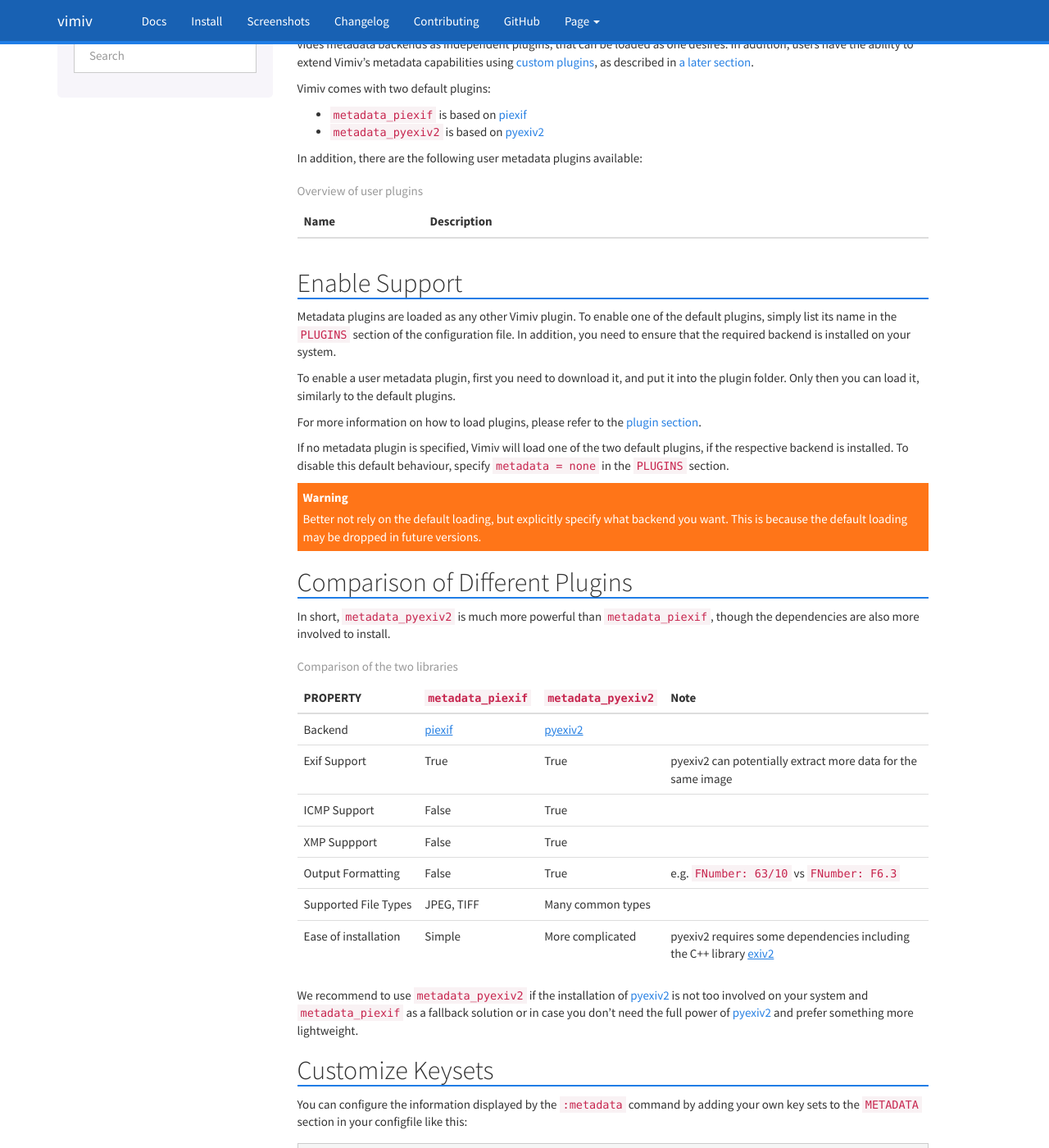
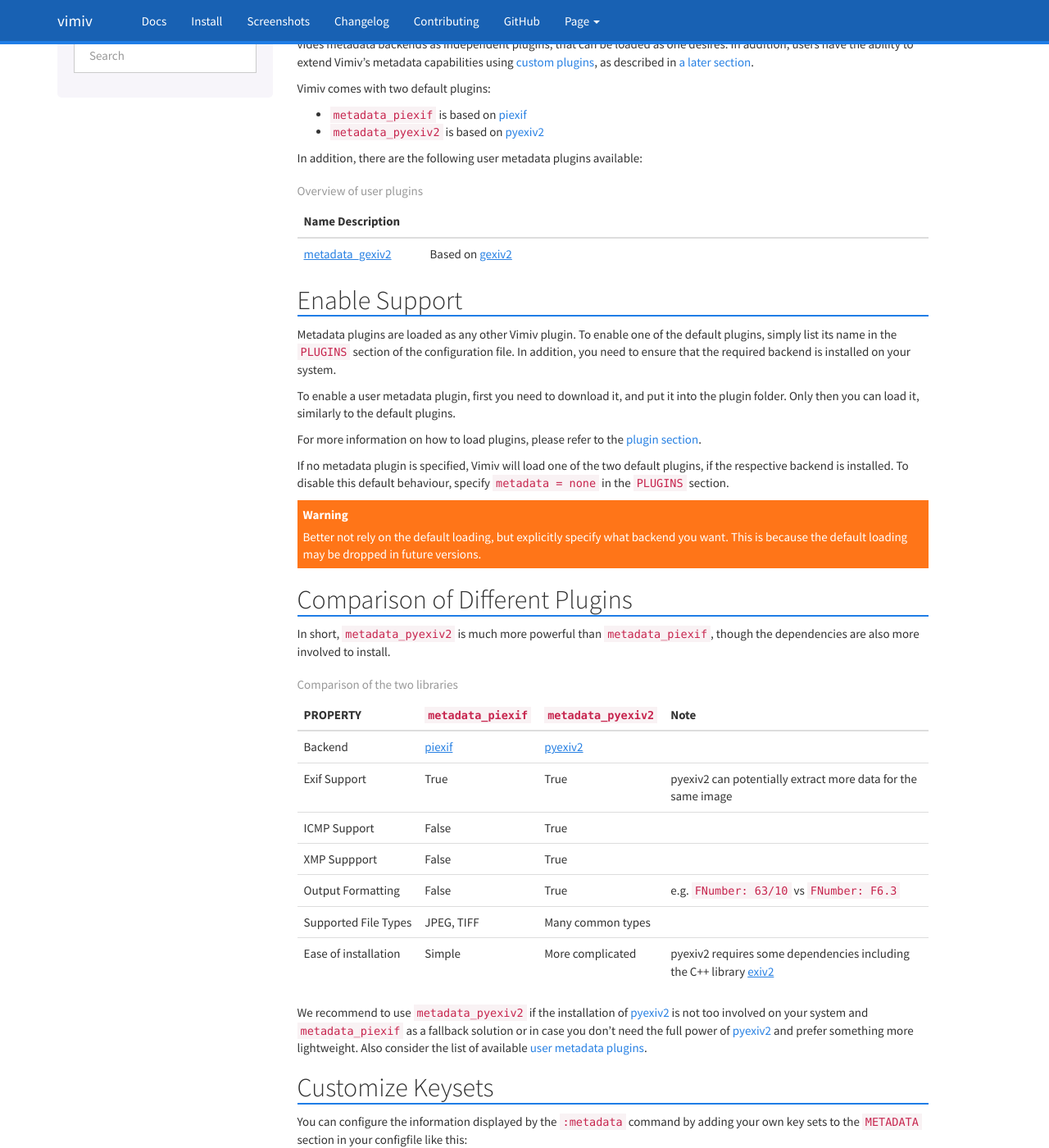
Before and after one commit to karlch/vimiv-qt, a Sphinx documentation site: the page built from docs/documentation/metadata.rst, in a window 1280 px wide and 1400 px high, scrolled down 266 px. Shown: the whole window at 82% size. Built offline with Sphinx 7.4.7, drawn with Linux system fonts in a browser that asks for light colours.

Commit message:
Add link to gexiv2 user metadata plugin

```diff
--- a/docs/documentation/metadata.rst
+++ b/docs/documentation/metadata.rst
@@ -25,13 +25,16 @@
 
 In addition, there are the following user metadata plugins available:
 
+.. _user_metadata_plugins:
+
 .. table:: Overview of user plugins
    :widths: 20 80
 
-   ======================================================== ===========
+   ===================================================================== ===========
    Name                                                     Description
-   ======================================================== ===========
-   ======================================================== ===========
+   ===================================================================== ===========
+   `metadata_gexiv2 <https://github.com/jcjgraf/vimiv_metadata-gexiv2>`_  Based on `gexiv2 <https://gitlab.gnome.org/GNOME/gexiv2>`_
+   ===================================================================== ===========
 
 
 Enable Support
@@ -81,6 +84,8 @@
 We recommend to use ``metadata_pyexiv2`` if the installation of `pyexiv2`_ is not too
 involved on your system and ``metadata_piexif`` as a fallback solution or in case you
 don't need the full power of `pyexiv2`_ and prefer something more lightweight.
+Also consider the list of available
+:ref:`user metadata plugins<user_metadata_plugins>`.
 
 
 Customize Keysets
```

***

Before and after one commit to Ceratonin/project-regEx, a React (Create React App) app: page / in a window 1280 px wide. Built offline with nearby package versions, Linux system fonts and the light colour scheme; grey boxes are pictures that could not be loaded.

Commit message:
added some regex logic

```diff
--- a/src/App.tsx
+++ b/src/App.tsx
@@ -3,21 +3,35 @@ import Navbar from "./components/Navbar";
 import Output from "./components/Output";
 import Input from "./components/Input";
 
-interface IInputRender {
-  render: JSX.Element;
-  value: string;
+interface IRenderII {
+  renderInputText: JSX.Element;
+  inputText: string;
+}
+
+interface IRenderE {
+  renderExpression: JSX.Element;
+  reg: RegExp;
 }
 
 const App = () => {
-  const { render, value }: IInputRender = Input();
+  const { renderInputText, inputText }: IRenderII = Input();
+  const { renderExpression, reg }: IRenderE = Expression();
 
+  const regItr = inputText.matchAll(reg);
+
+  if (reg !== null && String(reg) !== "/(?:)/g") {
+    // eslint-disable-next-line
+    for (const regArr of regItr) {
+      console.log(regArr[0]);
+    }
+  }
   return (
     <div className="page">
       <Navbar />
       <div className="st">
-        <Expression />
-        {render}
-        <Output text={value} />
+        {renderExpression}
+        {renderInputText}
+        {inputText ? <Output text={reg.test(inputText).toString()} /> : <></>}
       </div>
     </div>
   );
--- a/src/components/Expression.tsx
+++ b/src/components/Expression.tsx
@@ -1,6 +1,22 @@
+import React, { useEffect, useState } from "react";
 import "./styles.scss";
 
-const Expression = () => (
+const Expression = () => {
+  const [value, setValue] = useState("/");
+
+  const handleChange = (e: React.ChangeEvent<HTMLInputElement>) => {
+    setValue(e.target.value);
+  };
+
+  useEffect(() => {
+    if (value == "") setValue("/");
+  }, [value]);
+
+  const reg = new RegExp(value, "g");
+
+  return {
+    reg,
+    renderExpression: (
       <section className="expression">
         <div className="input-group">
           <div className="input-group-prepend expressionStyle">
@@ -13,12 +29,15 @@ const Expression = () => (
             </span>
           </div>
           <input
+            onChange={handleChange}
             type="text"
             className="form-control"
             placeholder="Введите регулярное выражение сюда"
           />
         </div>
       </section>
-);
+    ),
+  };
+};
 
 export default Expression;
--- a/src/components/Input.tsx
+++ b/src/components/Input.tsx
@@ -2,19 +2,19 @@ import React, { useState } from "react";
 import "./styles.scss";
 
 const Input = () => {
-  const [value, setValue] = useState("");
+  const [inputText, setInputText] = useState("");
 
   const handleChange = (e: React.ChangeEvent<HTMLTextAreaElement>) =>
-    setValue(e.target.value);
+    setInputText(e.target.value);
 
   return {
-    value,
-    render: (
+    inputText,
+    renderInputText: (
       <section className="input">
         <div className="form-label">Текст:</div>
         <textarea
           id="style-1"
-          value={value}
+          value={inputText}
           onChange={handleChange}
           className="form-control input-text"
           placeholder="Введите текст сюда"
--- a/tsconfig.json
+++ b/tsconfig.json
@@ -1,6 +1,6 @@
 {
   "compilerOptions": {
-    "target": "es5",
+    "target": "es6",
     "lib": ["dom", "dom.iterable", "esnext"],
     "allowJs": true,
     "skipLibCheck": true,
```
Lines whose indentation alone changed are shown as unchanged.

***

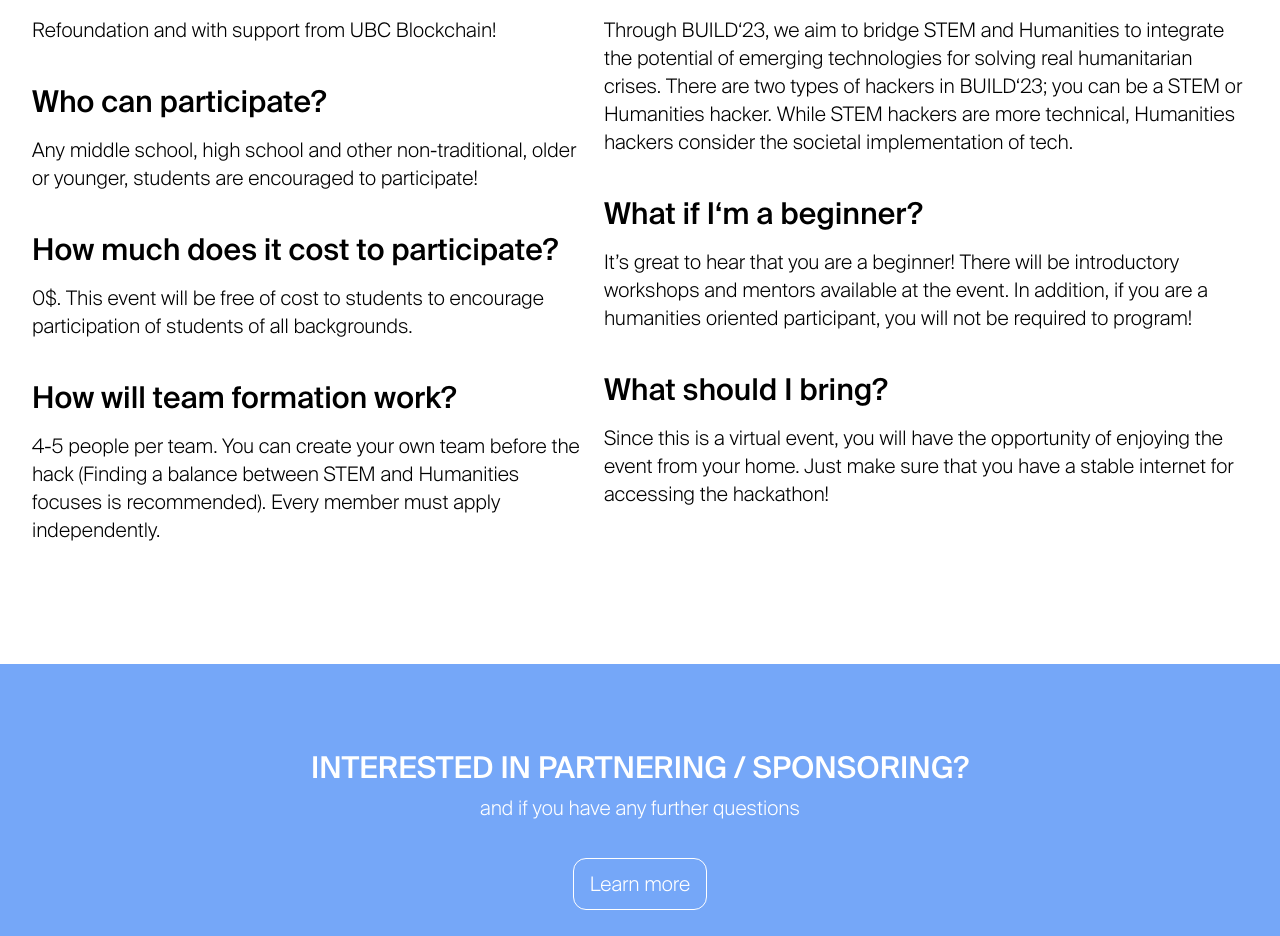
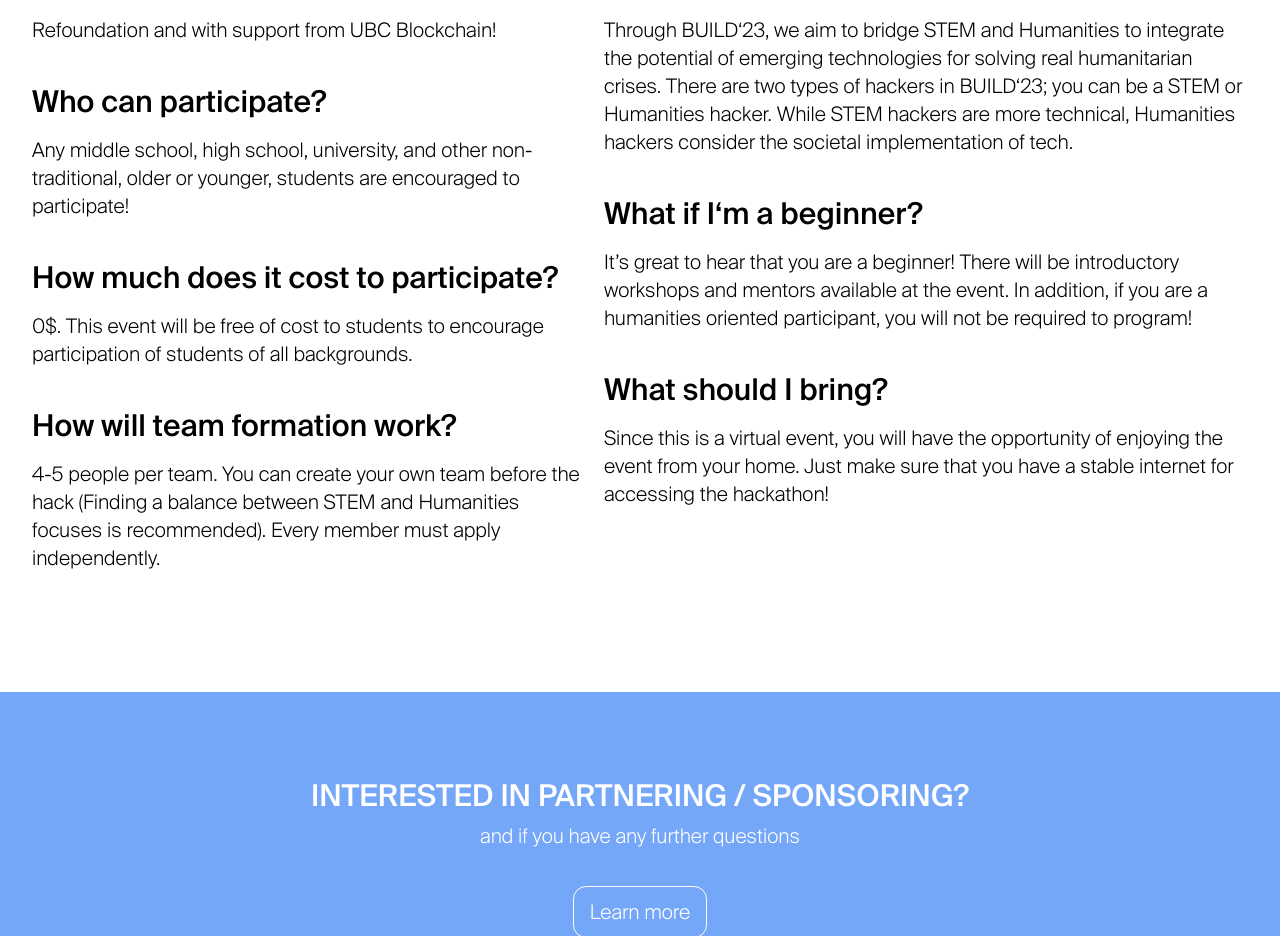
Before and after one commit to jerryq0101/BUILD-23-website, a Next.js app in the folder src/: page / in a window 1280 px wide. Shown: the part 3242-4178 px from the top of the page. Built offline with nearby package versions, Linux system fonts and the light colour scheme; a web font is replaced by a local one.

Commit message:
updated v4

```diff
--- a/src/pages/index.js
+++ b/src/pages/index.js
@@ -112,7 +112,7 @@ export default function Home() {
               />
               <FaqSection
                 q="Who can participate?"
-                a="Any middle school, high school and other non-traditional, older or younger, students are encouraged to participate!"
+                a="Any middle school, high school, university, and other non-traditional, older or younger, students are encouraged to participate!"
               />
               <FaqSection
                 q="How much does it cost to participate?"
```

***

Exercise requirements
Only lines containing "components" belong in the answer; copy every such line from the records.

Solution
@@ -3,21 +3,35 @@ import Navbar from "./components/Navbar";
 import Output from "./components/Output";
 import Input from "./components/Input";
--- a/src/components/Expression.tsx
+++ b/src/components/Expression.tsx
--- a/src/components/Input.tsx
+++ b/src/components/Input.tsx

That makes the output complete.